Presenter Carlos Massa, Ratinho, defended Tuesday (7) a military intervention “equal to that of Singapore” to improve the situation in Brazil.
“I know what I’m about to talk about here may even shock you, but it’s time to do the same as you did in Singapore. A general walked in, fixed the country, and a year later organized elections. he fixed it, called everyone denounced and said, “You have 24 hours to leave the country or you will be shot.” He cleaned up Singapore, “he said on a broadcast. on Massa FM radio, which he owns.
In addition to defending an illegal act, Mouse gave false information. Singapore had no military intervention and was not commanded by an active general. And the fight against corruption has been work for decades.
The country, which is an island state of 5.8 million people, has made a huge economic leap in a generation and has become one of the financial centers of Asia. The transition, led by Prime Minister Lee Kuan Yew, was based on major stimulus programs for the economy, such as job creation.
On the other hand, Lee determined strict control of the population, curbing the opposition and a fierce fight against corruption, waged for decades. See below for more details on the country’s history.
Did the military rule Singapore?
No. The country became independent in 1965, and since then it has had three Prime Ministers, all civilians and from the same party, the PAP (Popular Action Party).
Lee Kuan Yew, who led from 1965 to 1990, graduated in law, served as a lawyer, and in 1954 founded PAP. At the time, Singapore was still under British rule.
In 1959, the PAP was the most voted in the elections. In that year, Singapore became a free state, although still linked to the UK on some issues. In 1962, the country decided, in a referendum, to be part of Malaysia, but the arrangement did not work and the region became independent in 1965.
After Lee, he took over Goh Chok Tong, a trained economist who led from 1990 to 2004. The country’s current leader, Lee Hsien Loong, son of the first prime minister, served in the military for 13 years and came to the general position. However, he left his post in the armed forces when he entered politics in 1984.
If there is no change in the ruling party, is Singapore a dictatorship?
It is considered a fragile democracy, as the elections are still ongoing, but opposition is limited. In the last election, in 2020, the PAP had 61% of the vote. In the previous election, in 2015, he had obtained 70% preference.
The country is a parliamentary republic, in which the party which obtains the most votes in the elections appoints the Prime Minister, who will lead the government.
“The government continues to use strict and general laws to prosecute [autores de] critical speeches, or qualifying them as “fake news” and ordering social networks to block this content, “said a report by the NGO Human Rights Watch.
One of the laws, passed in 2019, gives the government the power to declare online content to be fake and demand unilateral correction. If the author or the platform does not comply with the order, they can be punished with a fine and up to one year in prison.
What other rights are restricted?
There is a death penalty for crimes such as homicide and drug trafficking.

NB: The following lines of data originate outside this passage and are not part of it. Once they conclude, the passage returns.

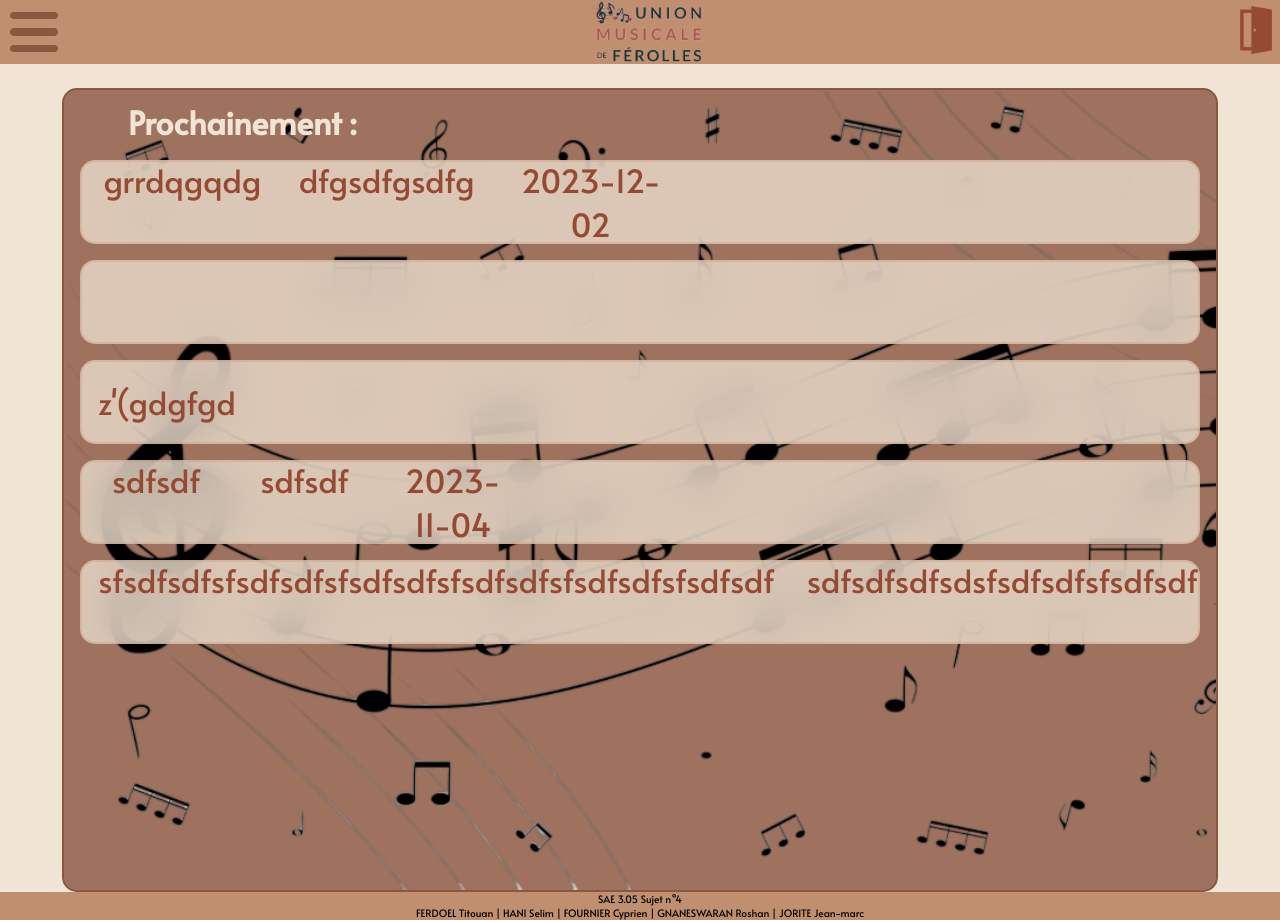
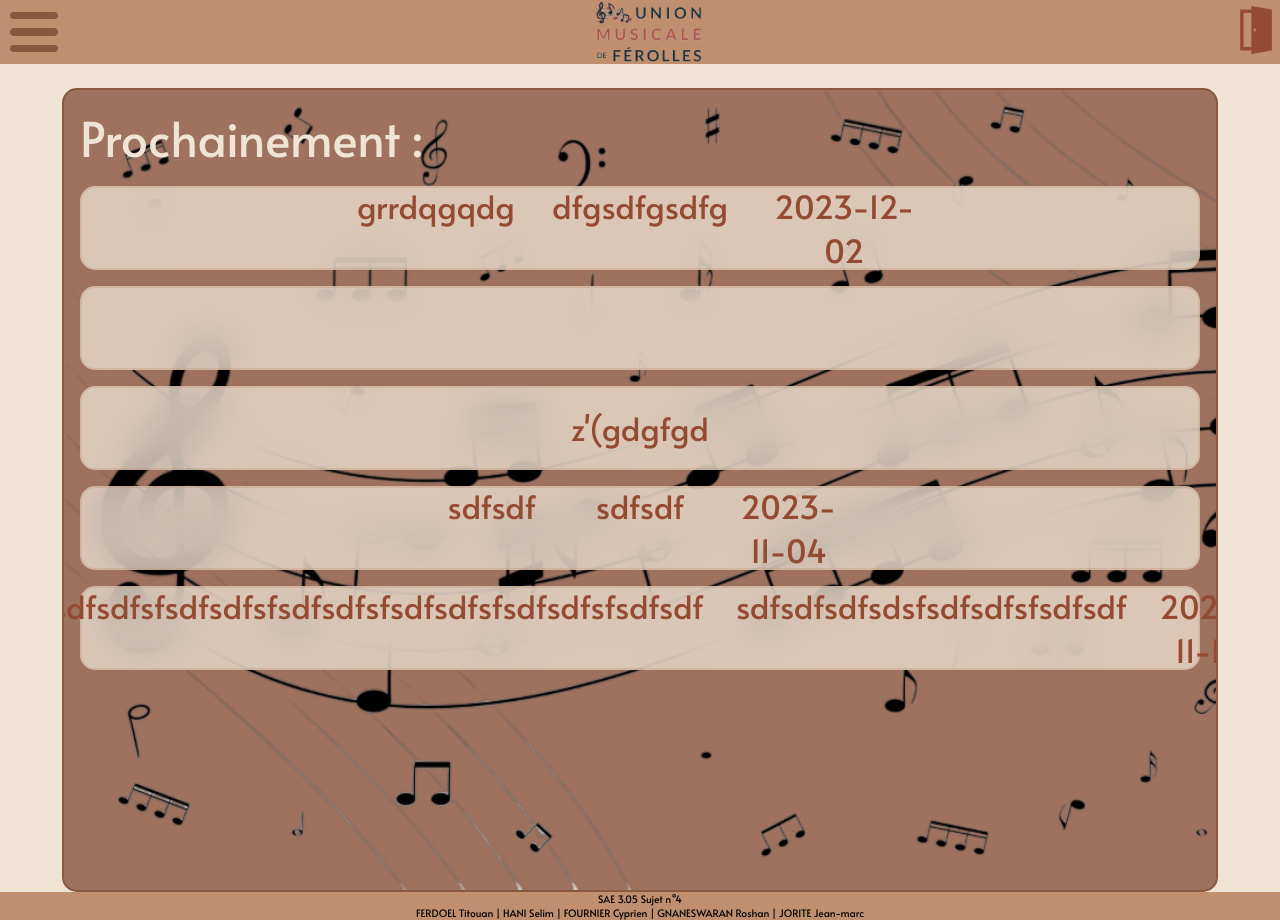
Before and after one commit to SelimHani/SAE-3.05-Sujet4, a Flask app: page /sondages/ in a window 1280 px wide. Run offline with Flask 3, Linux system fonts and the light colour scheme; a user stored in the database is signed in; some libraries are stand-ins or nearby versions.

Commit message:
correction du merge

```diff
--- a/projet/static/sondages.css
+++ b/projet/static/sondages.css
@@ -26,8 +26,7 @@
     border-radius: 15px;
     border: rgba(192,143,111,0.3) solid 2px;
     backdrop-filter: blur(20px);
-
-
+    justify-content: center;
 
 }
 
@@ -54,7 +53,7 @@
     margin-left: 2em;
     color: rgba(240,228,212,1)
 }
-=======
+
 h1{
     color: #F0E4D4;
     font-family: Alata;
```
Also changed, not shown: projet/myapp.db.
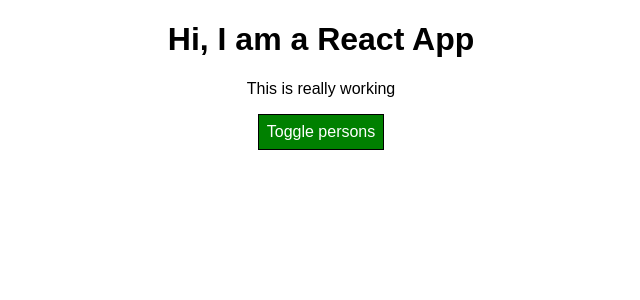
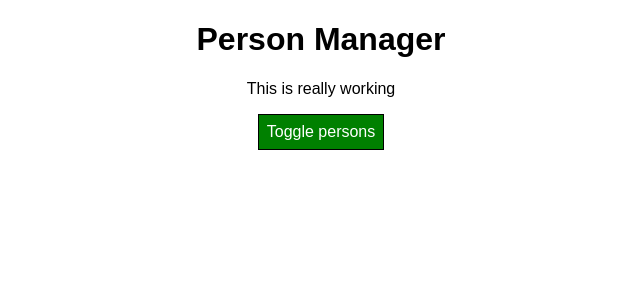
Before and after one commit to Sunil-Jain/react-complete-guide, a React app: page / in a window 1280 px wide. Shown: the top 300 px of the page, without its empty margins (319-959 px from the left). Built offline with nearby package versions, Linux system fonts and the light colour scheme.

Commit message:
Access props inside class based components

```diff
--- a/src/components/Persons/Person/Person.js
+++ b/src/components/Persons/Person/Person.js
@@ -17,11 +17,6 @@
 // `
 
 const person = (props) => {
-    const style = {
-        '@media (min-width: 500px)': {
-            width: '450px'
-        }
-    };
     return (
 
         <div className={classes.Person}>
--- a/src/components/Persons/persons.js
+++ b/src/components/Persons/persons.js
@@ -1,4 +1,4 @@
-import React, { Component } from 'react';
+import React from 'react';
 import Person from './Person/Person'
 
 const persons = props => (
--- a/src/components/cockpit/cockpit.js
+++ b/src/components/cockpit/cockpit.js
@@ -1,4 +1,4 @@
-import React from 'react';
+import React from 'react'
 import classes from './cockpit.css'
 
 const cockpit = props => {
@@ -17,7 +17,7 @@
 
     return (
         <div className={classes.Cockpit}>
-            <h1>Hi, I am a React App</h1>
+            <h1>{props.title}</h1>
             <p className={assignedClasses.join(' ')}>This is really working</p>
             <button
                 className={ btnClass }
--- a/src/containers/AppSection5StylingComponents.js
+++ b/src/containers/AppSection5StylingComponents.js
@@ -1,7 +1,7 @@
 import React, { Component } from 'react';
 import classes from './App.css';
-import Persons from '../components/Persons/persons'
-import Cockpit from '../components/cockpit/cockpit'
+import Persons from '../components/Persons/persons';
+import Cockpit from '../components/cockpit/cockpit';
 
 class App extends Component {
 
@@ -56,15 +56,16 @@
     let persons = null;
 
     if ( this.state.showPersons ) {
-        persons = <Persons
-                persons={ this.state.persons }
-                clicked={ this.deletePersonHandler }
-                changed={ this.nameChangedHandler }/>
+      persons = <Persons
+              persons={ this.state.persons }
+              clicked={ this.deletePersonHandler }
+              changed={ this.nameChangedHandler }/>
     }
 
     return (
         <div className={classes.App}>
             <Cockpit
+              title = { this.props.appTitle}
               showPersons={ this.state.showPersons }
               persons={ this.state.persons }
               click={ this.togglePersonsHandler } />
--- a/src/index.js
+++ b/src/index.js
@@ -6,5 +6,5 @@
 //import App from './AppWithHooks'
 import registerServiceWorker from './registerServiceWorker';
 
-ReactDOM.render(<App />, document.getElementById('root'));
+ReactDOM.render(<App appTitle = "Person Manager"/>, document.getElementById('root'));
 registerServiceWorker();
```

Homosexuality can lead to prison. And lashes are used as punishment for dozens of crimes.
How did the fight against corruption go there?
By strict rules of conduct, efficient inspection and exemplary punishment. The country has an anti-corruption agency, called CPIB, created in the 1950s. It concentrates all the investigations on the subject in the country and has the power to make arrests, search operations, to assign witnesses and analyze the bank details of the respondents.
Lee, in the 1960s, made it clear that he saw the fight against corruption as a key element in lifting the country out of poverty. Over the decades, there have been several public punishments, to set an example. On the other hand, the government increased the salaries of civil servants, so that they had less reason to take bribes. However, there was criticism that the payments would be too high.
Did it work?
In 2020, the country was ranked as the third country with the lowest corruption perception in the world by Transparency International, out of 180 countries assessed. Brazil was in 94th position.
Despite this, cases of corruption continue to occur. In recent years, there have been prosecutions of improper relationships between companies and public officials.